AAOS 2021 key topics
Key takeaways from the American Association of Orthopaedic Surgeons (AAOS) conference in September 2021
The Annual Meeting of AAOS provided insight into many of the current topics in orthopaedic surgery.
AAOS looks at DEI
One such issue was how to improve diversity, equity and inclusion (DEI) within the profession. Orthopaedic surgery has the third-largest wage gap between males and females among specialists, and they land in the bottom three of specialties for underrepresented minorities (URM). AAOS is taking a hard look at the current state of DEI and offered sessions with real examples and solutions to address this growing concern.
One session suggested that the orthopaedic industry has moved past the understanding of what DEI is and why it’s important. Now, the focus is on what we should do to adjust. The panel of speakers provided some of the following recommendations to assist in closing the gaps:
- Get to know the current state of your organization through personnel inventory
- Conduct pulse surveys
- Review human resource complaints
- Educate leaders, particularly in implicit bias, with a focus on physician leaders and chiefs of practice
- Make concerted efforts to recruit, retain, promote and increase the visibility of underrepresented minorities.
- Seek URM talent in known web communities or professional groups
- Require a diverse pool for interviews and track offers, hires, annual reviews and compensation
- Use these key performance metrics to drive accountability and sustain efforts
The opioid epidemic
Impactful statistics, research and recommendations on the opioid epidemic and pain management were also presented at the AAOS Annual Meeting. One presenter reported that 12 million U.S. adults misused a prescription pain reliever in 2016, with 35% of the opioids prescribed by a practitioner, 53% obtained from a family member and only 6% from a drug dealer.
The nature of the diseases and injuries that orthopaedic surgeons treat places orthopaedic care at the front line of the fight against the opioid epidemic. In total joint surgery alone, it was noted that 10% of patients who were opioid-naive before surgery were still using them regularly at six months post-surgery. A recent survey conducted by Western Orthopaedic Association reported that 75% of orthopaedic surgeons agree there is an opioid epidemic. Orthopaedic surgeons are taking the battle seriously, and the recent AAOS meeting provided several educational offerings on pain management and guidance on how to reduce opioid use.
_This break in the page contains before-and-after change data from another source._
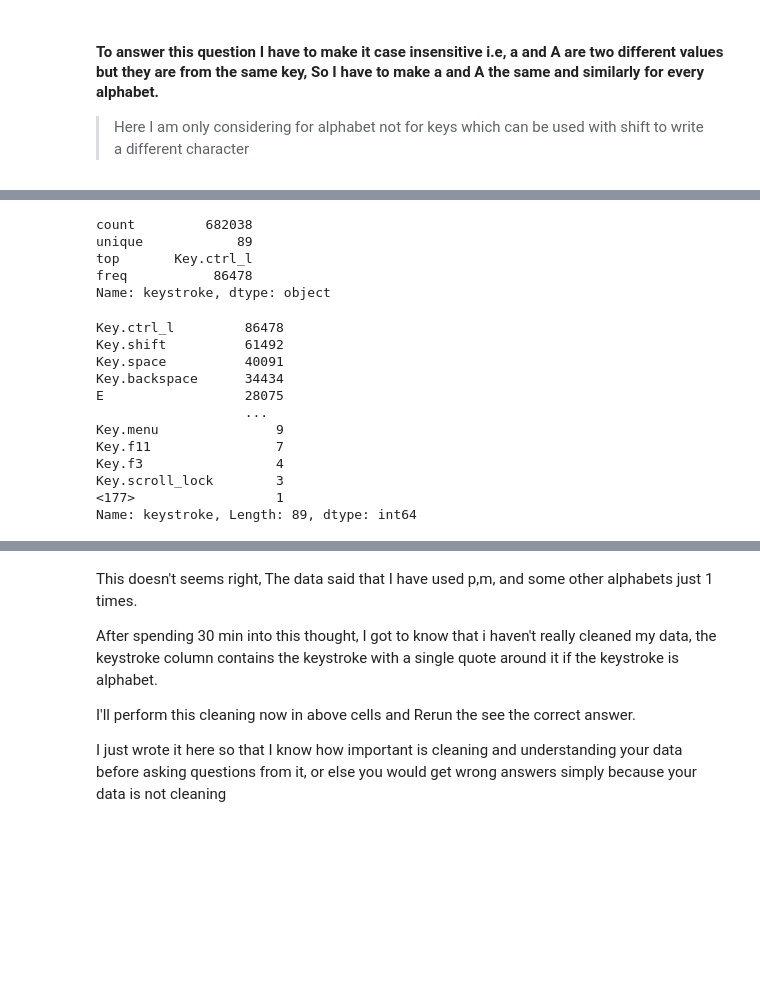
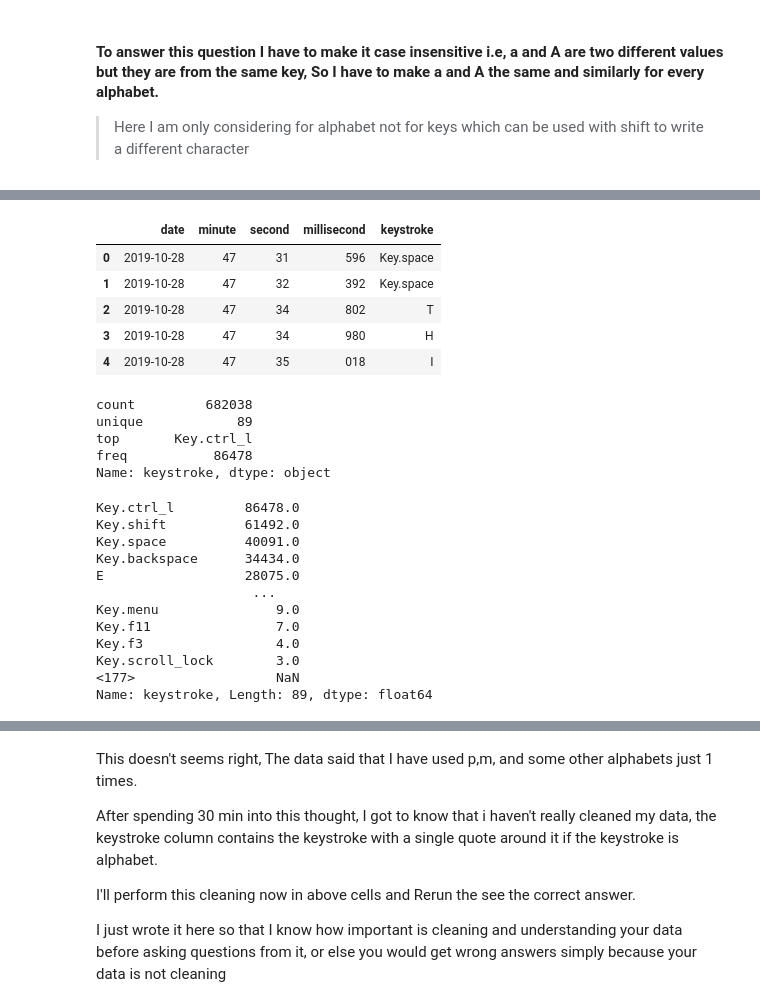
Before and after one commit to Rand0mB0t/keylog-analysis, a Jupyter notebook: Keylog_analysis.ipynb, the cells around one changed output, grey strips where cells are left out. Drawn from its saved outputs; the diff is of its cells as text; code cells hidden in the pictures; blank space fills up the shorter version.

```diff
--- a/Keylog_analysis.ipynb
+++ b/Keylog_analysis.ipynb
@@ -234,5 +231,12 @@ See the caveats in the documentation: http://pandas.pydata.org/pandas-docs/stabl
 # %%
-KEYLOG_DF_case_insensitive
+KEYLOG_DF_case_insensitive.head()
+# %% [output]
+|  | date | minute | second | millisecond | keystroke |
+| 0 | 2019-10-28 | 47 | 31 | 596 | Key.space |
+| 1 | 2019-10-28 | 47 | 32 | 392 | Key.space |
+| 2 | 2019-10-28 | 47 | 34 | 802 | T |
+| 3 | 2019-10-28 | 47 | 34 | 980 | H |
+| 4 | 2019-10-28 | 47 | 35 | 018 | I |
 # %%
 KEYLOG_DF_case_insensitive.keystroke.describe()
 # %% [output]
@@ -242,21 +246,23 @@ top       Key.ctrl_l
 freq           86478
 Name: keystroke, dtype: object
 # %%
-key_press_count_series = KEYLOG_DF_case_insensitive.keystroke.value_counts()
+key_press_count_series = KEYLOG_DF_case_insensitive.keystroke.value_counts().apply(
+    lambda x: np.NaN if x == 1 else int(x)
+    )
 key_press_count_series
 # %% [output]
-Key.ctrl_l         86478
-Key.shift          61492
-Key.space          40091
-Key.backspace      34434
-E                  28075
-                   ...
-Key.menu               9
-Key.f11                7
-Key.f3                 4
-Key.scroll_lock        3
-<177>                  1
-Name: keystroke, Length: 89, dtype: int64
+Key.ctrl_l         86478.0
+Key.shift          61492.0
+Key.space          40091.0
+Key.backspace      34434.0
+E                  28075.0
+                    ...
+Key.menu               9.0
+Key.f11                7.0
+Key.f3                 4.0
+Key.scroll_lock        3.0
+<177>                  NaN
+Name: keystroke, Length: 89, dtype: float64
 # %%
 most_used_key = key_press_count_series.idxmax()
 times_pressed = key_press_count_series.max()
```
Also changed, not shown: parts of 11 cells of this notebook.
Overall, orthopaedic surgeons have responded by researching optimal quantities and refills to maintain satisfaction and reduce diversion. This approach leaves behind concern for the impact of prescribing opioids on patient satisfaction, as studies do not support this apprehension. Multimodal pain programs have become a gold standard, and institutional opioid prescribing guidelines and retrieval programs are essential. Pursuits of non-narcotic pain management such as meditation, mindfulness, nerve stimulation and cold therapy, to name a few, are encouraged.
At the time of this writing, Karen Bush, MSN, FNP, BC, NCRP, was a HealthTrust Director, Clinical Research & Education.Share Email